Comb jellies are not even tangentially related to true jellyfish. They have their own phylum, Ctenophora, making this entry one of the biggest 'blanket entries' on this blog. The phylum is somewhere between sponges and cnidarians. They are quite abundant, spanning all marine environments at virtually all depths. That includes the deep, where they are particularly common.
Comb jellies (and their phylum) derive their name from the rows of cilia along their bodies. They are the largest animals that move via cilia (see also: Paramecium). Most modern comb jellies have 8 rows of cilia, allowing them to move like oversized protozoans while sparkling. They do not technically glow in the dark...but you could've fooled us, nature.
|Hey, it gets the ladies.|
All comb jellies are predatory. They will eat roughly anything that fits in their pitcher plant-ish mouth. That includes fish larvae, jellies, other comb jellies, and the ever-popular copepods. The hunting technique varies with the species: some lie in wait, others chase, and still others use tentacles like spider webs. That said, they wreck ecosystems when they are accidentally introduced; the Black Sea got hit with a North Atlantic comb jelly that will likely get its own entry.
Comb jellies one of the oldest animal groups known to man. They have been around since at least the Devonian according to a remarkable fossil record. Some ctenophores were found in the Burgess Shale, which sported many specimens of sea life from the mid-Cambrian Period (505 m.y.a). From these preserved specimens, we know that older comb jellies had more mounted combs than their modern counterparts, and that some of them had very big mouths.
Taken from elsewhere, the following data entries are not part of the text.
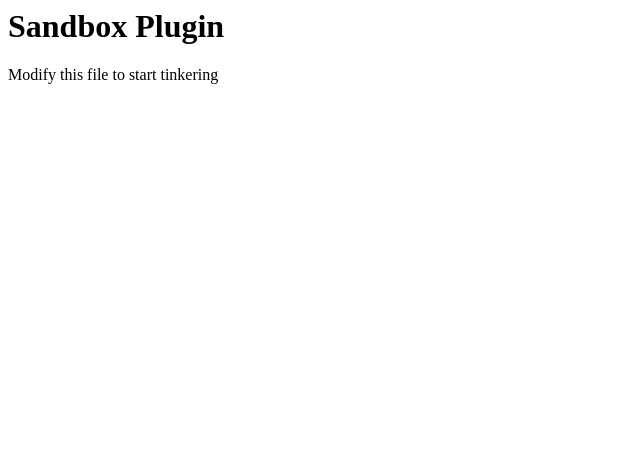
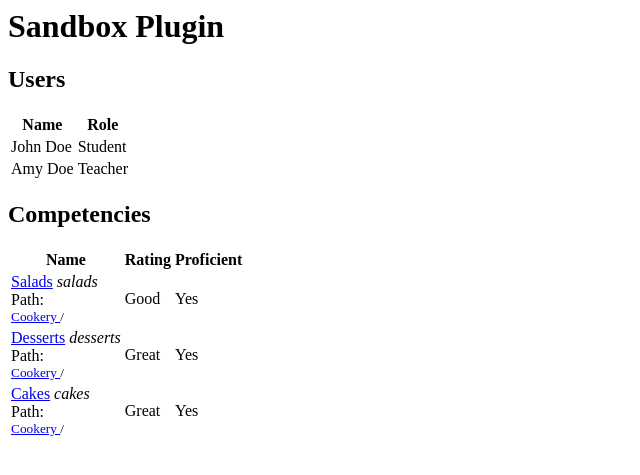
Before and after one commit to NoelDeMartin/moodle-local_sandbox, a PHP site: page / in a window 1280 px wide. Shown: the top 475 px of the page, without its empty margins (0-640 px from the left). Run offline with PHP 8.4, Linux system fonts and the light colour scheme.

Commit message:
Showcase broken behaviour of table checks in Behat

```diff
--- a/index.php
+++ b/index.php
@@ -1,2 +1,93 @@
 <h1>Sandbox Plugin</h1>
-<p>Modify this file to start tinkering</p>
+
+<h2>Users</h2>
+<table id="users">
+    <thead>
+        <tr>
+            <th>Name</th>
+            <th>Role</th>
+        </tr>
+    </thead>
+    <tbody>
+        <tr>
+            <td>John Doe</td>
+            <td>Student</td>
+        </tr>
+        <tr>
+            <td>Amy Doe</td>
+            <td>Teacher</td>
+        </tr>
+    </tbody>
+</table>
+
+
+<h2>Competencies</h2>
+
+<table class="competencies">
+    <thead>
+        <tr>
+            <th scope="col">Name</th>
+            <th scope="col">Rating</th>
+            <th scope="col">Proficient</th>
+        </tr>
+    </thead>
+    <tbody>
+        <tr>
+            <td>
+                <a href="#">Salads</a>
+                <em>salads</em>
+                <br>
+                <span>Path:&nbsp;</span>
+                <nav>
+                    <small>
+                        <a href="#">
+                            Cookery
+                        </a>
+                        /
+                    </small>
+                </nav>
+
+            </td>
+            <td>Good</td>
+            <td>Yes</td>
+        </tr>
+        <tr>
+            <td>
+                <a href="#">Desserts</a>
+                <em>desserts</em>
+                <br>
+                <span>Path:&nbsp;</span>
+                <nav>
+                    <small>
+                        <a href="#">
+                            Cookery
+                        </a>
+                        /
+                    </small>
+                </nav>
+
+            </td>
+            <td>Great</td>
+            <td>Yes</td>
+        </tr>
+        <tr>
+            <td>
+                <a href="#">Cakes</a>
+                <em>cakes</em>
+                <br>
+                <span>Path:&nbsp;</span>
+                <nav>
+                    <small>
+                        <a href="#">
+                            Cookery
+                        </a>
+                        /
+                    </small>
+                </nav>
+
+            </td>
+            <td>Great</td>
+            <td>Yes</td>
+        </tr>
+    </tbody>
+</table>
```
Also changed, not shown: 1 other file.
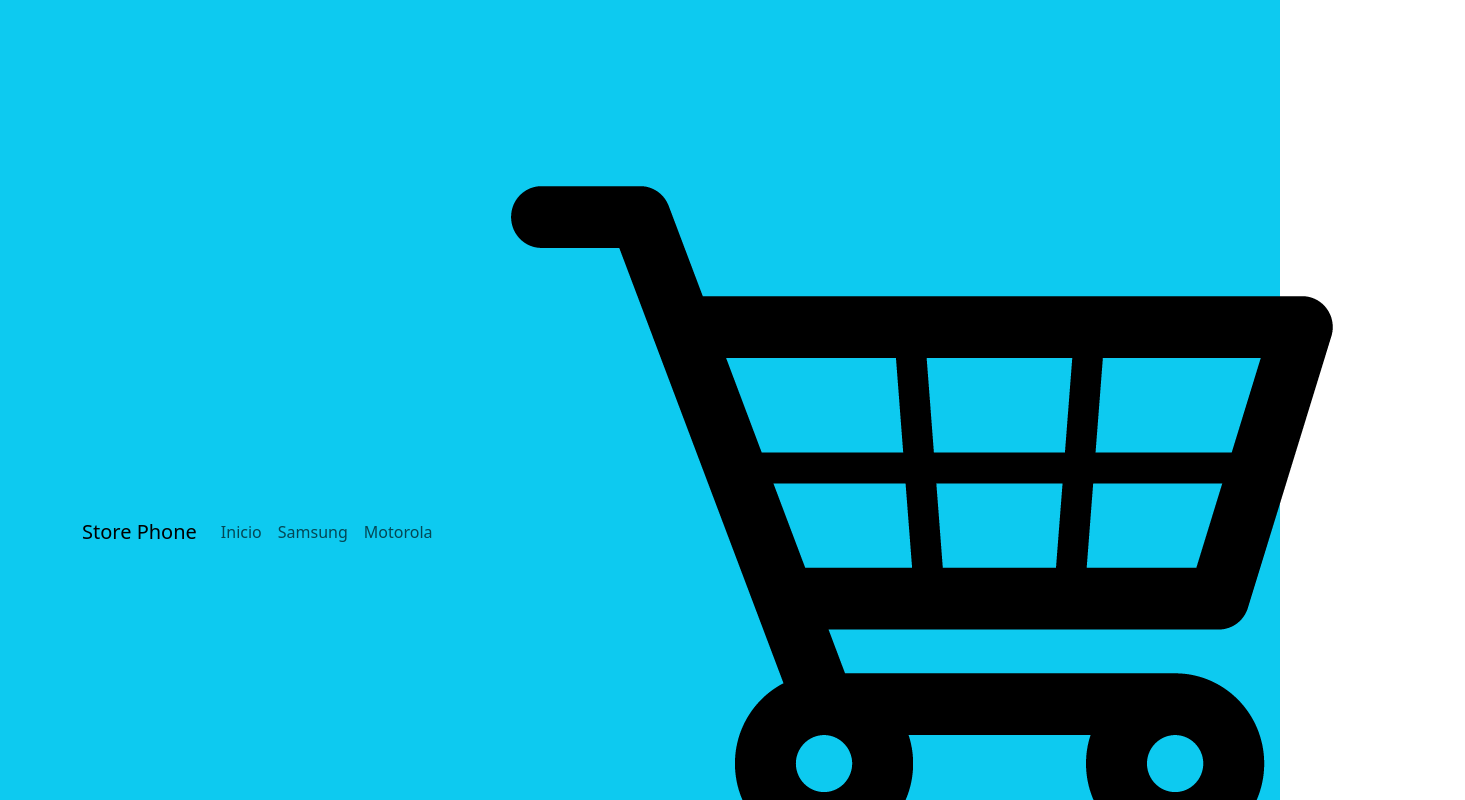
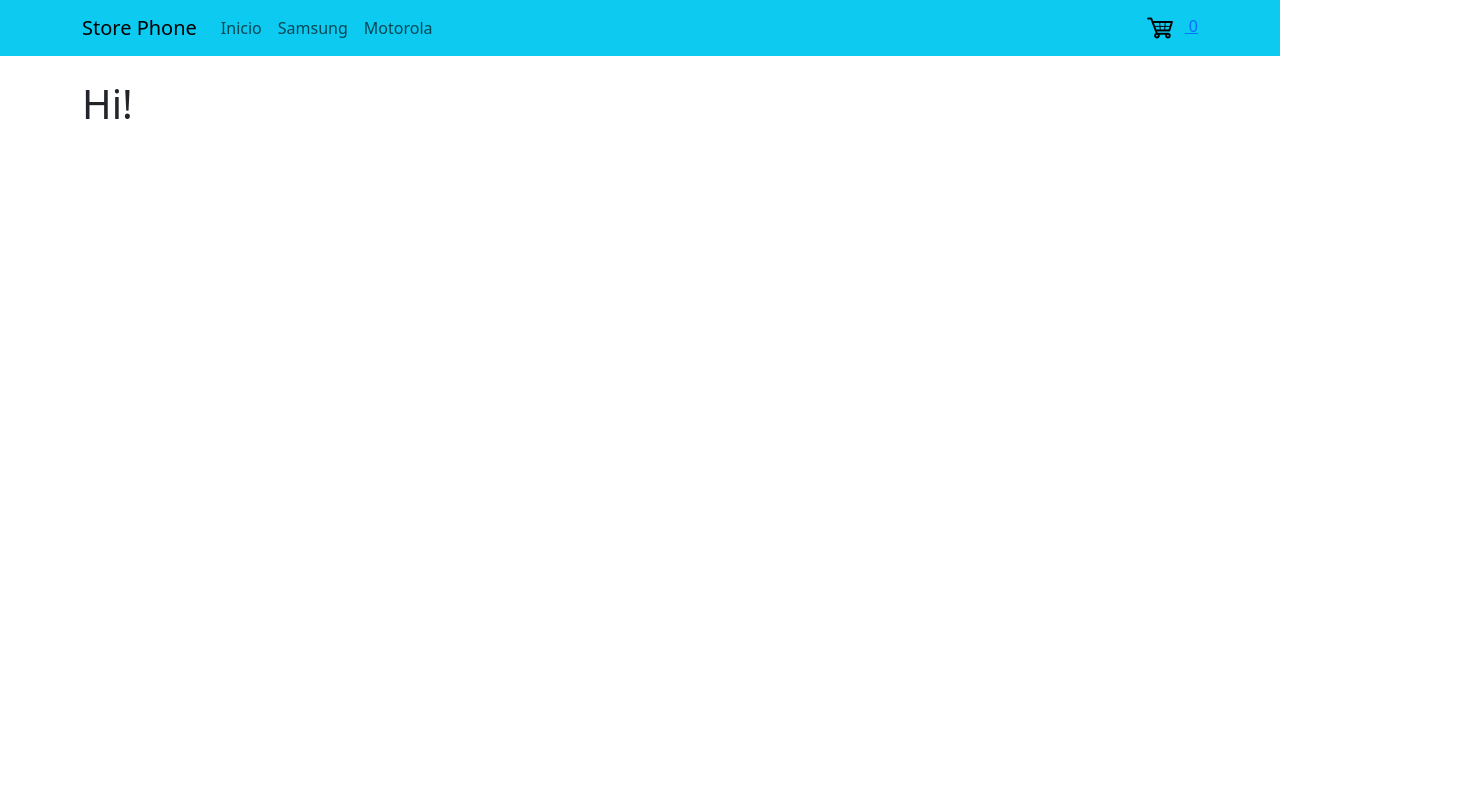
Before and after one commit to josuegrazioso/Pf-React-Grazioso, a React (Create React App) app: page / in a window 1280 px wide. Shown: the top 800 px of the page, 1465 px wide, since content can reach past the window. Built offline with nearby package versions, Linux system fonts and the light colour scheme; no server answers; the database is empty.

Commit message:
Grazioso

```diff
--- a/src/componentes/CartWidget.jsx
+++ b/src/componentes/CartWidget.jsx
@@ -7,9 +7,15 @@ import { CartContext } from "../contexts/CartContext";
 export const CartWidget = () => {
     const { totalWidget } = useContext(CartContext)
 
+    const imageStyles = {
+        width: "32px",
+        height: "32px",
+        marginRight: "8px",
+    };
+
     return (
         <Link to="/cart">
-            <img className="span" src={cart} alt="Cart" /> <span>{totalWidget}</span>
+            <img style={imageStyles} src={cart} alt="Cart" /> <span>{totalWidget}</span>
         </Link>
     )
 }
```
Also changed, not shown: src/componentes/Cart.jsx (+0 -235 lines), src/App.css (line endings or trailing spaces).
There is no say on whether these comb jellies glowed like UFO's or not.
We personally hope they did.